> **ABOUT THIS EXERCISE**: Compute how many lines in the records below contain the string "skfold" and give that number without other output.

(Stored items)
☆ ☆ ☆ ☆ ☆ ☆ ☆

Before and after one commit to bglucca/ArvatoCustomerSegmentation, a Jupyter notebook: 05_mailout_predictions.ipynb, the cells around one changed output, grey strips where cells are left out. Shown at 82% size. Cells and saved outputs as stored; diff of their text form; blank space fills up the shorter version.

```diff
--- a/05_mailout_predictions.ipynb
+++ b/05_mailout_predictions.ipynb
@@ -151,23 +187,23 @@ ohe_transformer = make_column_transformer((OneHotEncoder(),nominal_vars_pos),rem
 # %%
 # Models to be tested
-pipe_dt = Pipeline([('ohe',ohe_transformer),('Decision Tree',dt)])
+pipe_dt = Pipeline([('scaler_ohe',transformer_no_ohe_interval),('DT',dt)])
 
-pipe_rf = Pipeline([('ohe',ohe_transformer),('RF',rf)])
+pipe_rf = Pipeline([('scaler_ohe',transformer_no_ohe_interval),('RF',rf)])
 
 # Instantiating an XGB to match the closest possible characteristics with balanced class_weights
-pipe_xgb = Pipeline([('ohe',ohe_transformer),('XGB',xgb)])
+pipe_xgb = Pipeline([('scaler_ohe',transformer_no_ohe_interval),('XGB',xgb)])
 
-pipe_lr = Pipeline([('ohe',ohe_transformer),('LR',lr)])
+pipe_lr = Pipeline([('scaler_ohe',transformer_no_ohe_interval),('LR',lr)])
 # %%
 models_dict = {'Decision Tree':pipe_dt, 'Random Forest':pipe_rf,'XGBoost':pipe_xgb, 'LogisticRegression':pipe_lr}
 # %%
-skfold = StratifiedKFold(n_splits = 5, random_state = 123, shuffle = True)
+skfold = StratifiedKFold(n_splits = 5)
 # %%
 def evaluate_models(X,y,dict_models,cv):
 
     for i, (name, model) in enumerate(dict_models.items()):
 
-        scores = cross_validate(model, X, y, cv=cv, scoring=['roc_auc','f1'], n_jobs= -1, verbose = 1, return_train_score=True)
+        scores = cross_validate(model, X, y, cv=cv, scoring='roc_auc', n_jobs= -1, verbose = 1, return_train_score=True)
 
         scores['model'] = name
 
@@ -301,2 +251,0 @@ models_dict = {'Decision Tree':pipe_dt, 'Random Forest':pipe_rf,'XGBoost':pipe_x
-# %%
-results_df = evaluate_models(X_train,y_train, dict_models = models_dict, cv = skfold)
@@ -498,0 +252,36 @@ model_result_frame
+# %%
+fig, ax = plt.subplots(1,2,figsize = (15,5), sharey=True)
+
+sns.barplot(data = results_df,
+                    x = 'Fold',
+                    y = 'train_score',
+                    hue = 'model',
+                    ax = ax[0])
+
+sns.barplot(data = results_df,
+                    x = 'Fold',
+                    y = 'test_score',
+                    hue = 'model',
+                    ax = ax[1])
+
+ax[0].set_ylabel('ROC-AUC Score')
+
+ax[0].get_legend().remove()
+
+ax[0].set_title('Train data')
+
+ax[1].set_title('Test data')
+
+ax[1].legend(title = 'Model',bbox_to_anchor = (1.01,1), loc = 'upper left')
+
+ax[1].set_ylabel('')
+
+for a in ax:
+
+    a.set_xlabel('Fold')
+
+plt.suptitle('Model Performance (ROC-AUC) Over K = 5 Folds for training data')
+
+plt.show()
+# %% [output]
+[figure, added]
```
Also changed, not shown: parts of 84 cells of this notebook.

☆ ☆ ☆ ☆ ☆ ☆ ☆

> **SOLUTION FOR THIS TASK**: 3